When Greens Cafe opened in the mid eighties, one of our signature dishes was grilled chicken breasts with tomatillo sauce. We made the sauce by chopping onions, tomatillos and cilantro, which we blitzed with cumin, salt and chicken stock. It was good and tasty, but, I later realized, a little one-dimensional.
Years later, while traveling in the Yucatán, Ionah and I had a memorable Sunday lunch in Mérida, in a grand but crumbling old colonial hotel, with toucans and giant palms in the dining room, which was a kind of exotic bird house open to the sky. I kept my hat on and she wore a colorful scarf. Continue reading “Pipian Verde”→
Spring time in Denver can be a precarious time, especially if you happen to be a sensitive flower. If someone planted you within the last couple of weeks, during the recent tee-shirt and sandal spell, you would now be a wilted thing and sadly, out of luck: destined to be turned over and forked under the cold, soaked soil, because we just had a late mother of a snow storm. Continue reading “Mint pesto with Asparagus, parmigiano-reggiano and a poached egg…”→
I love simple, inexpensive, delicious food, and much of that comes from the resourceful kitchens of southern Italy. Ionah’s mother Euza, who’s from Brazil, but whose veins pulse with vibrant Italian blood, is an excellent cook and tango dancer extraordinaire.

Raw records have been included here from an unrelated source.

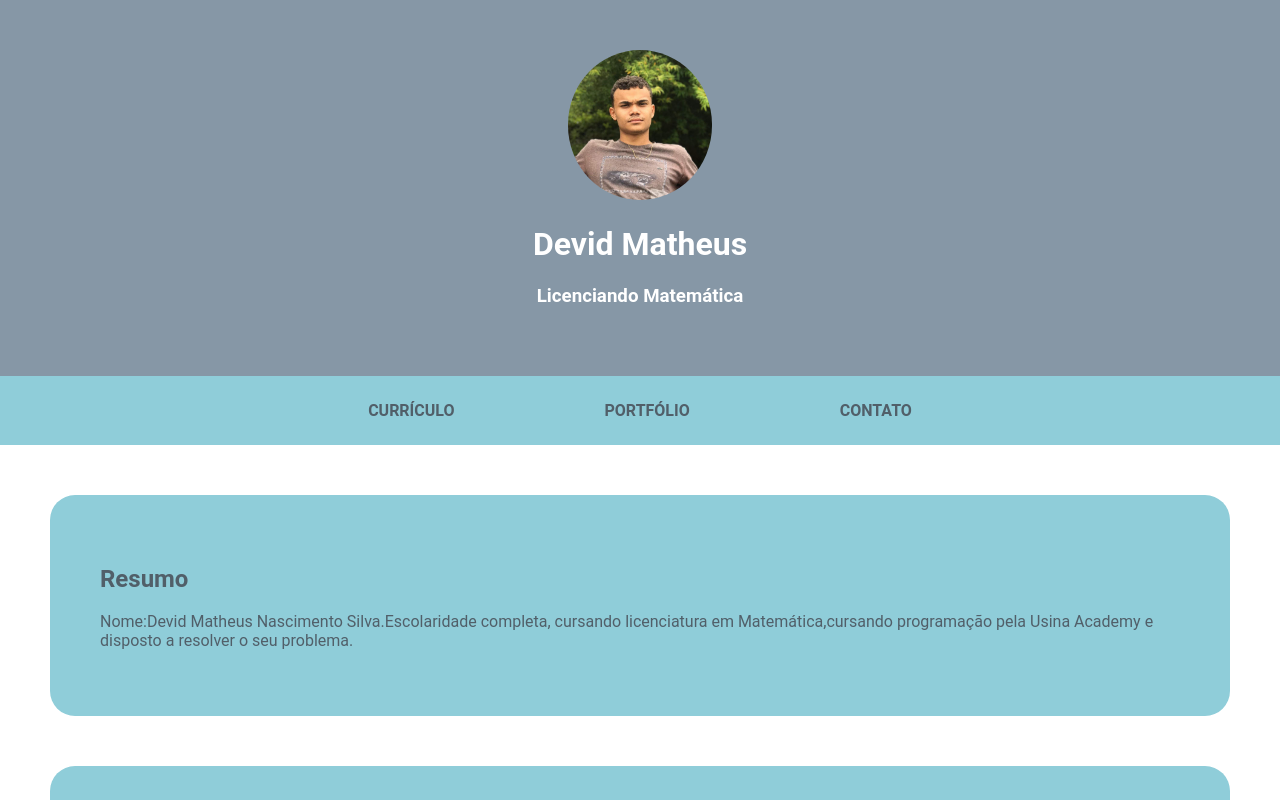
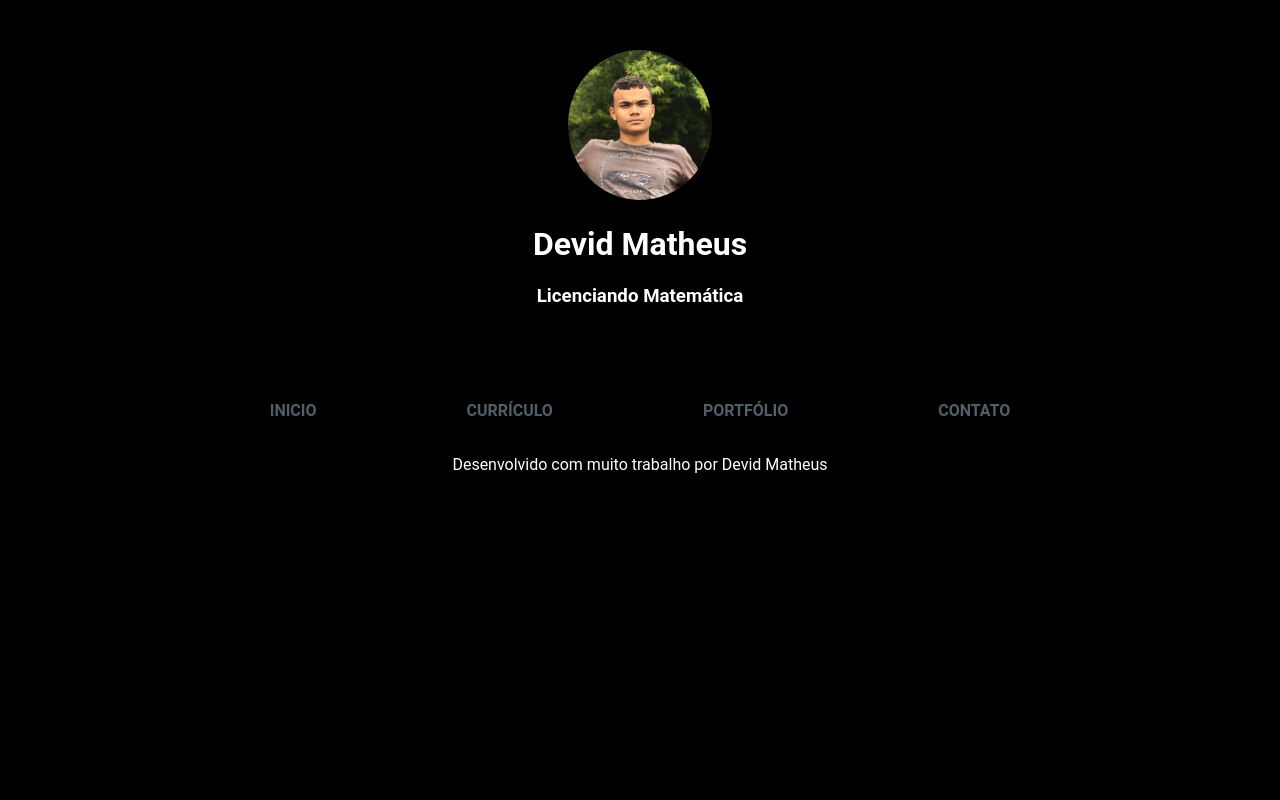
Before and after one commit to devidm4/meu-app, a React (Vite) app in the folder meu-site-pessoal-vite/: page / in a window 1280 px wide. Shown: the top 800 px of the page. Built offline with nearby package versions, Linux system fonts and the light colour scheme.

Commit message:
melhorando site

```diff
--- a/meu-site-pessoal-vite/src/App.css
+++ b/meu-site-pessoal-vite/src/App.css
@@ -7,8 +7,10 @@
 
 .button:hover{
   cursor: pointer;
-  color: #ffffff;
-  background-color: #8697a6;
+  color: #000000;
+  background-color: #ffffff;
+  border-radius: 50px;
+  transition: 1s;
 }
 footer{
   padding: 10px;
--- a/meu-site-pessoal-vite/src/App.jsx
+++ b/meu-site-pessoal-vite/src/App.jsx
@@ -14,7 +14,7 @@ import { BrowserRouter, Routes, Route, } from "react-router-dom";
 
 function App() {
 
-  return(
+  return (
     <>
       <Header></Header>
 
@@ -23,7 +23,8 @@ function App() {
         <NavigationBar></NavigationBar>
 
         <Routes>
-          <Route path="" element={<Curriculum />} />
+          <Route path="" element={<></>} />
+          <Route path="Curriculum" element={<Curriculum />} />
           <Route path="Portfolio" element={<Portfolio />} />
           <Route path="contact" element={<Contact />} />
         </Routes>
--- a/meu-site-pessoal-vite/src/components/Header/Header.css
+++ b/meu-site-pessoal-vite/src/components/Header/Header.css
@@ -7,7 +7,7 @@ header{
     border-radius: 50%;
   }
   header{
-    background-color:#8697a6;
+    background-color:#000000;
     text-align: center;
     color: #ffffff;
   }
--- a/meu-site-pessoal-vite/src/components/contact/contact.css
+++ b/meu-site-pessoal-vite/src/components/contact/contact.css
@@ -19,7 +19,7 @@ form fieldset{
 
 form fieldset label{
     display: block;
-    color: #515f69;
+    color: #000000;
 }
 
 form fieldset input, textarea{
--- a/meu-site-pessoal-vite/src/components/contact/contact.jsx
+++ b/meu-site-pessoal-vite/src/components/contact/contact.jsx
@@ -38,6 +38,7 @@ function Contact() {
                   minLength={2}
                   value={nome}
                   onChange={(event) => setNome(event.target.value)}
+
                />
                <span className="span-required">Nome deve ter no mínimo 3 caracteres</span>
             </fieldset>
--- a/meu-site-pessoal-vite/src/components/curriculum/curriculum.css
+++ b/meu-site-pessoal-vite/src/components/curriculum/curriculum.css
@@ -1,7 +1,7 @@
 section{
     margin: 50px;
     padding: 50px;
-    color: #515f69;
+    color: #000000;
     border-radius: 25px;
     background-color: #8fcdd9;
 }
--- a/meu-site-pessoal-vite/src/components/footer/footer.css
+++ b/meu-site-pessoal-vite/src/components/footer/footer.css
@@ -1,5 +1,5 @@
 footer{
-    background-color:#8697a6;
+    background-color:#000000;
     text-align: center;
     color: #ffffff;
     padding: 10px;
--- a/meu-site-pessoal-vite/src/components/itemPortfolio/itemPortfolio.css
+++ b/meu-site-pessoal-vite/src/components/itemPortfolio/itemPortfolio.css
@@ -6,7 +6,7 @@
 
 .item-portfólio a  {
     text-decoration: none;
-    color: #515f69;
+    color: #ffffff;
     font-weight: bold;
 
 }
--- a/meu-site-pessoal-vite/src/components/navigationBar/navigationBar.css
+++ b/meu-site-pessoal-vite/src/components/navigationBar/navigationBar.css
@@ -1,5 +1,5 @@
 nav{
-    background-color: #8fcdd9;
+    background-color: #000000;
     text-align: center;
   }
 
--- a/meu-site-pessoal-vite/src/components/navigationBar/navigationBar.jsx
+++ b/meu-site-pessoal-vite/src/components/navigationBar/navigationBar.jsx
@@ -7,7 +7,8 @@ function NavigationBar() {
     return (
         <nav>
             <ul>
-                <li className="button"><Link to="/">CURRÍCULO</Link></li>
+                <li className="button"><Link to="/">INICIO</Link></li>
+                <li className="button"><Link to="/Curriculum">CURRÍCULO</Link></li>
                 <li className="button"><Link to="/Portfolio">PORTFÓLIO</Link></li>
                 <li className="button"><Link to="/contact">CONTATO</Link></li>
             </ul>
--- a/meu-site-pessoal-vite/src/index.css
+++ b/meu-site-pessoal-vite/src/index.css
@@ -4,3 +4,6 @@ body{
     font-weight: 400;
     font-style: normal;
  }
+ body{
+    background-color: rgb(0, 0, 0);
+ }
```
Lines whose indentation alone changed are shown as unchanged.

She has a talented weakness for all things Italian and one of those things is a simple family dish that we call spaghetti with broccoli.She used to make it for the family when they were kids growing up in Rhode Island. Ionah continues the tradition, and whenever the pasta pot comes rolling to a boil around here, it’s often spaghetti with broccoli that fills it up. Continue reading “Spaghetti with broccoli”→

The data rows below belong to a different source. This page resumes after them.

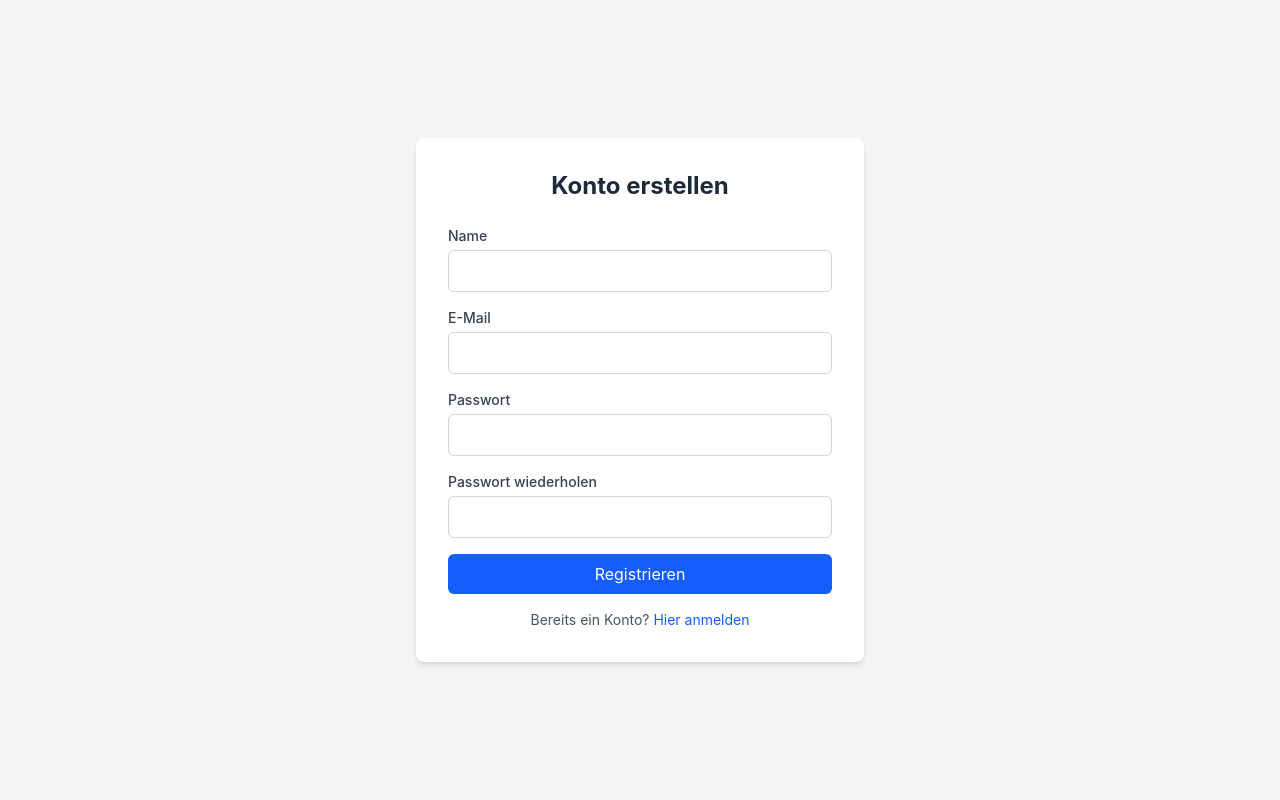
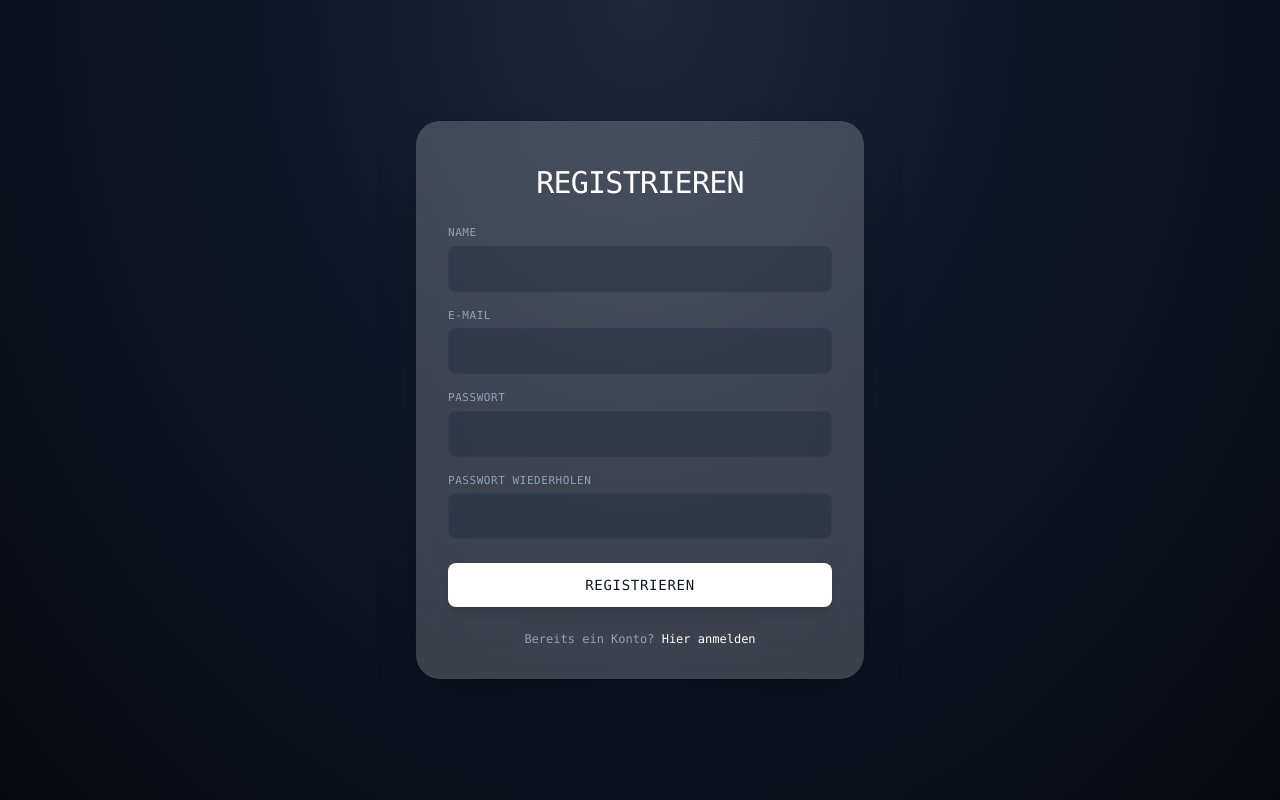
Before and after one commit to MuesliMampfer01/HabitTracker, a React (Vite) app in the folder frontend/: page /register in a window 1280 px wide. Built offline with nearby package versions, Linux system fonts and the light colour scheme; the HTML template or start-up script is replaced by a standard one.

Commit message:
Design von Registry angepasst

```diff
--- a/frontend/src/pages/RegisterPage.tsx
+++ b/frontend/src/pages/RegisterPage.tsx
@@ -20,7 +20,7 @@ export const RegisterPage = () => {
         setError(null);
 
         if (password !== confirmPassword) {
-            setError('Passwords dont match');
+            setError('Passwörter stimmen nicht überein.');
             return;
         }
 
@@ -43,7 +43,7 @@ export const RegisterPage = () => {
             } else if (Array.isArray(detail)) {
                 setError(detail.map((e: any) => e.msg).join(', '));
             } else {
-                setError('Registry failed. Please check Inputs')
+                setError('Registrierung fehlgeschlagen. Bitte Eingaben prüfen.')
             }
         }finally {
             setIsSubmitting(false);
@@ -51,74 +51,97 @@ export const RegisterPage = () => {
     };
 
     return (
-        <div className="flex min-h-screen items-center justify-center bg-gray-100 p-4">
-            <div className="w-full max-w-md rounded-lg bg-white p-8 shadow-md">
-            <h2 className="mb-6 text-center text-2xl font-bold text-gray-800">Konto erstellen</h2>
+  <div
+    className="min-h-screen w-full flex items-center justify-center p-4 text-slate-100"
+    style={{
+      background: 'radial-gradient(ellipse at top, #1e293b 0%, #0f172a 40%, #080a0f 100%)'
+    }}
+  >
+    {/* Kachel */}
+    <div className="w-full max-w-md rounded-3xl bg-gray-50/20 p-8 shadow-2xl backdrop-blur-xl text-slate-100">
 
-            {/* Fehleranzeige */}
+      {/* Header */}
+      <div className="mb-6 text-center">
+        <h2 className="mt-3 text-3xl font-mono uppercase tracking-tight text-white">
+          Registrieren
+        </h2>
+      </div>
+
+      {/* Error */}
       {error && (
-                <div className="mb-4 rounded bg-red-100 p-3 text-sm text-red-700">
+        <div className="mb-4 rounded-lg border border-red-500/30 bg-red-500/10 p-3 text-xs font-mono text-red-400 text-center">
           {error}
         </div>
       )}
 
+      {/* Formular */}
       <form onSubmit={handleSubmit} className="space-y-4">
         <div>
-                <label className="block text-sm font-medium text-gray-700">Name</label>
+          <label className="block text-[11px] font-mono uppercase tracking-wider text-slate-400 mb-1">
+            Name
+          </label>
           <input
             type="text"
             required
             value={name}
             onChange={(e) => setName(e.target.value)}
-                    className="mt-1 w-full rounded-md border border-gray-300 p-2 focus:border-blue-500 focus:outline-none"
+            className="w-full rounded-lg border border-slate-700/70 bg-slate-800/40 p-3 text-sm font-mono text-white placeholder-slate-500 focus:border-slate-400 focus:outline-none focus:ring-1 focus:ring-slate-400 transition-all"
           />
         </div>
 
         <div>
-                <label className="block text-sm font-medium text-gray-700">E-Mail</label>
+          <label className="block text-[11px] font-mono uppercase tracking-wider text-slate-400 mb-1">
+            E-Mail
+          </label>
           <input
             type="email"
             required
             value={email}
             onChange={(e) => setEmail(e.target.value)}
-                    className="mt-1 w-full rounded-md border border-gray-300 p-2 focus:border-blue-500 focus:outline-none"
+            className="w-full rounded-lg border border-slate-700/70 bg-slate-800/40 p-3 text-sm font-mono text-white placeholder-slate-500 focus:border-slate-400 focus:outline-none focus:ring-1 focus:ring-slate-400 transition-all"
           />
         </div>
 
         <div>
-                <label className="block text-sm font-medium text-gray-700">Passwort</label>
+          <label className="block text-[11px] font-mono uppercase tracking-wider text-slate-400 mb-1">
+            Passwort
+          </label>
           <input
             type="password"
             required
             value={password}
             onChange={(e) => setPassword(e.target.value)}
-                    className="mt-1 w-full rounded-md border border-gray-300 p-2 focus:border-blue-500 focus:outline-none"
+            className="w-full rounded-lg border border-slate-700/70 bg-slate-800/40 p-3 text-sm text-white placeholder-slate-500 focus:border-slate-400 focus:outline-none focus:ring-1 focus:ring-slate-400 transition-all"
           />
         </div>
 
         <div>
-                <label className="block text-sm font-medium text-gray-700">Passwort wiederholen</label>
+          <label className="block text-[11px] font-mono uppercase tracking-wider text-slate-400 mb-1">
+            Passwort wiederholen
+          </label>
           <input
             type="password"
             required
             value={confirmPassword}
             onChange={(e) => setConfirmPassword(e.target.value)}
-                    className="mt-1 w-full rounded-md border border-gray-300 p-2 focus:border-blue-500 focus:outline-none"
+            className="w-full rounded-lg border border-slate-700/70 bg-slate-800/40 p-3 text-sm text-white placeholder-slate-500 focus:border-slate-400 focus:outline-none focus:ring-1 focus:ring-slate-400 transition-all"
           />
         </div>
 
+        {/* Reg-Button */}
         <button
           type="submit"
           disabled={isSubmitting}
-                className="w-full rounded-md bg-blue-600 py-2 text-white hover:bg-blue-700 disabled:bg-blue-300 cursor-pointer"
+          className="w-full rounded-lg bg-white py-3 mt-2 text-sm font-mono uppercase tracking-wider text-slate-900 transition-all hover:bg-slate-200 active:scale-[0.98] disabled:opacity-50 disabled:cursor-not-allowed cursor-pointer shadow-lg"
         >
           {isSubmitting ? 'Registriere...' : 'Registrieren'}
         </button>
       </form>
 
-            <p className="mt-4 text-center text-sm text-gray-600">
+      {/* Footer Link */}
+      <p className="mt-6 text-center text-xs font-mono text-slate-400">
         Bereits ein Konto?{' '}
-                <Link to="/login" className="text-blue-600 hover:underline">
+        <Link to="/login" className="text-white hover:text-slate-300 font-medium transition-colors">
           Hier anmelden
         </Link>
       </p>
```
Lines whose indentation alone changed are shown as unchanged.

Couple of years back, Ionah and I were returning from a Christmas visit to Ireland. We landed in Dallas Forth worth to catch our connecting flight home to Denver. It was a blustery landing and just as we cleared customs and were trying to figure out how to get to our terminal, a medium-sized tornado touched down on the landing strip.
Alarms went off, uniformed guards shouted at us to stay calm and a group of us, a hundred or so were herded by security over to the toilets, where we remained for an hour until the danger had passed. We later found out 160 planes were damaged. Hundreds of flights, including ours, were cancelled. Continue reading “Brussels Sprouts”→

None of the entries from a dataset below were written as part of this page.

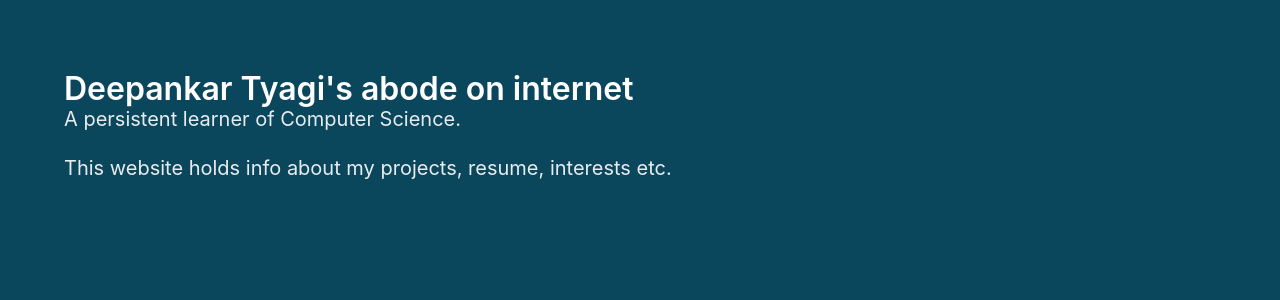
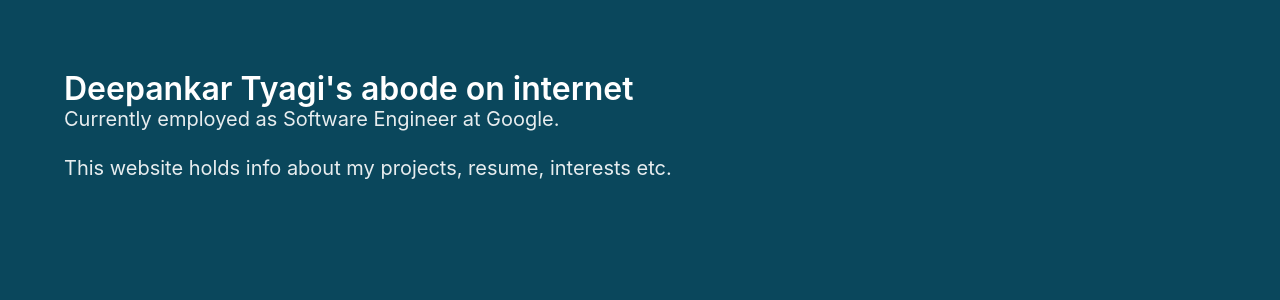
Before and after one commit to codebuff/codebuff.github.io, a Jekyll site: the page built from index.html, in a window 1280 px wide. Shown: the part 125-425 px from the top of the page. Built offline with Jekyll 4.4.1, drawn with Linux system fonts in a browser that asks for light colours.

Commit message:
Update index.html

```diff
--- a/index.html
+++ b/index.html
@@ -11,7 +11,7 @@
 
             </h1>
             <h2 class="subtitle">
-                A persistent learner of Computer Science.
+                Currently employed as Software Engineer at Google.
             </h2>
             <p class="subtitle">
                 This website holds info about my projects, resume, interests etc.
```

If there’s rice about — a carrot, a parsnip, an onion, some garlic, the odd stick of celery, a few spices — you can make this now. I call it root rice for two reasons.
Number one, because most of the ingredients come from under the ground. The onset of winter is a fitting time of year — when light is at its lowest, sleep at its heaviest and thoughts at their darkest — to introduce energizing roots to our diet. Sure, they thrive alone, cold and burrowing in the dark, but, with a little prodding, a little cheering on, they can bring gifts of comfort and warmth to the table. They are not called roots for nothing. Eat them and rooted you will be. Continue reading “Root Rice”→
Summer’s almost gone, and it’s a sad and beautiful time at the foot of the Rockies, as we say a tearful goodbye to chilled rosé, and a hello again to the charming allure of red wine.
No matter how tempted we are by the fresh crop of cabbages at our local farmers market — just one look sends me into salty fermenting memories of shredding and pounding last year’s kraut — or by the new crop of hard squash, which, as I leer into the bin, finds me rekindling a summer long, lost relationship with my oven; it pleads and cajoles: come back to me baby, turn me on, lay something on my big steel rack — I still, during these last beautiful days of autumn, only have eyes for the love apple: the pomme d’amour, the wild and unkempt luscious heirloom tomato. Continue reading “Gazpacho”→
A surprisingly broad range of skills is required to cook successfully in a professional kitchen. Your most crucial tool is not, as many would assume, your knife: it’s your body. For a start, you need a good set of oiled knees. Then, you need a reliably sharp back: one you don’t have to constantly watch over and hone. You need a set of feet that won’t let you down. You need them to kick walk-in cooler and oven doors closed, because your hands are always busy working overtime, balancing pans of sizzling flesh in hot oil, or filthy from gouging out glops of congealed fat from the corners of a forgotten roasting pan.
You need a pair of arms long enough to grapple a 32 quart stock pot full of steaming liquid and bones. Needless to say, you need your hands, and they better be good, and fingers nimble as a raccoon’s. You got to move with the grace of a dancer and you’ve got to balance a solid head on those exhausted shoulders. Stamina is key. A sarcastic disposition comes in handy. It helps if you are under forty— and it helps if you can cook. Continue reading “Eggplant Rillettes”→